-- EXERCISE DATA follows --

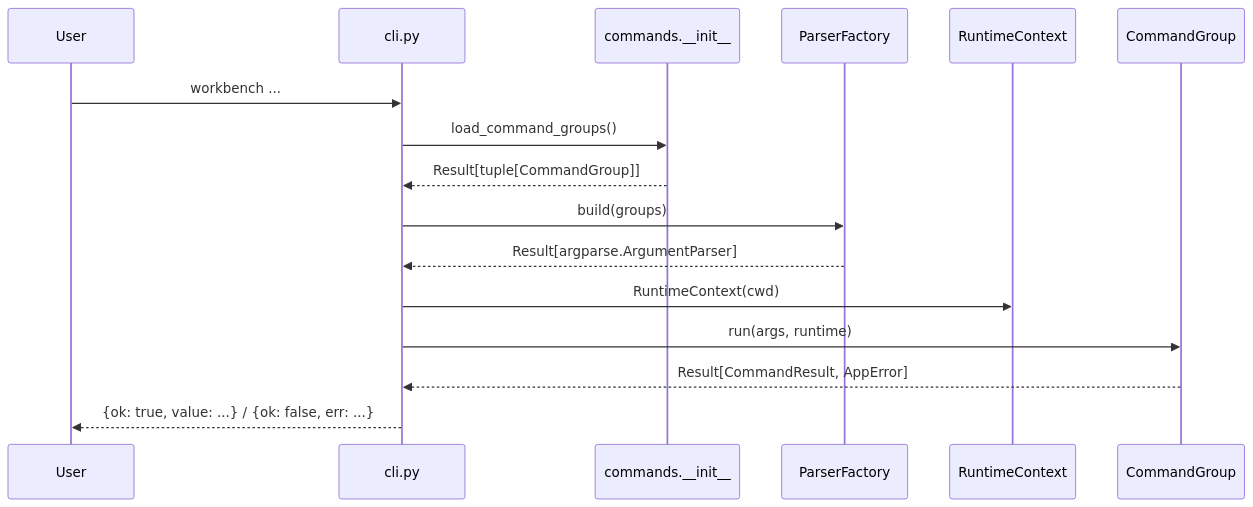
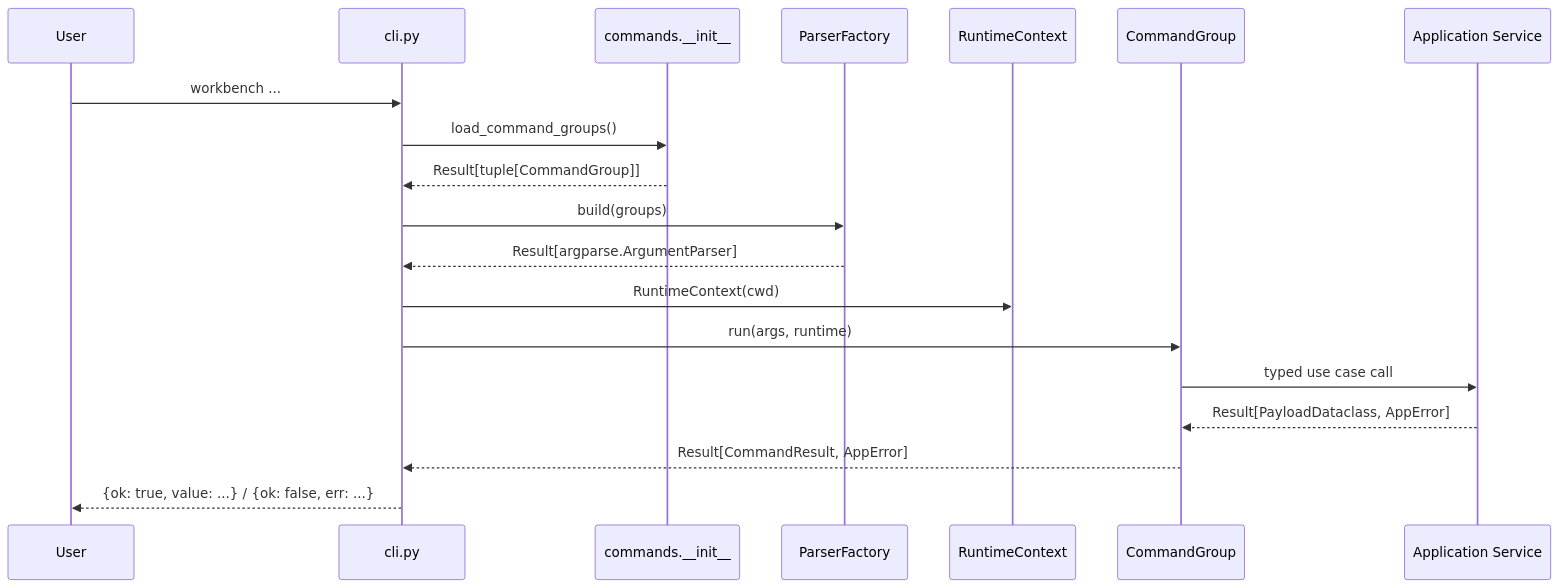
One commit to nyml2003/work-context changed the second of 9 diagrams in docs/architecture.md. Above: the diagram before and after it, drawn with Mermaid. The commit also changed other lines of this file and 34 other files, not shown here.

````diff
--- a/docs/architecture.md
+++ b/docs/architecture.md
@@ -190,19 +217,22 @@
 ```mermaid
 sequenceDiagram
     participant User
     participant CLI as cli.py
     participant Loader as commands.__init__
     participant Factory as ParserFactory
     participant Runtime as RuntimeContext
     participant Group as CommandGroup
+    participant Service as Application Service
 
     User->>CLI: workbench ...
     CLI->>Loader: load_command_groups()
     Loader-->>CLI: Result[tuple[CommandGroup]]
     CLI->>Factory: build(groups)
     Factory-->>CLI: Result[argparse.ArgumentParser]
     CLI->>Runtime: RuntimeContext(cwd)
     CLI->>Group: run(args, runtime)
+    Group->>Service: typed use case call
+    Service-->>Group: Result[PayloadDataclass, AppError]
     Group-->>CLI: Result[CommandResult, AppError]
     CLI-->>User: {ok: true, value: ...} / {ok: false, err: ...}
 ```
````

-- EXERCISE DATA concluded --

WHAT YOU SHOULD DO: Which of the lines above carry the string "participant"? Copy every one.

WRITTEN SOLUTION:
     participant User
     participant CLI as cli.py
     participant Loader as commands.__init__
     participant Factory as ParserFactory
     participant Runtime as RuntimeContext
     participant Group as CommandGroup
+    participant Service as Application Service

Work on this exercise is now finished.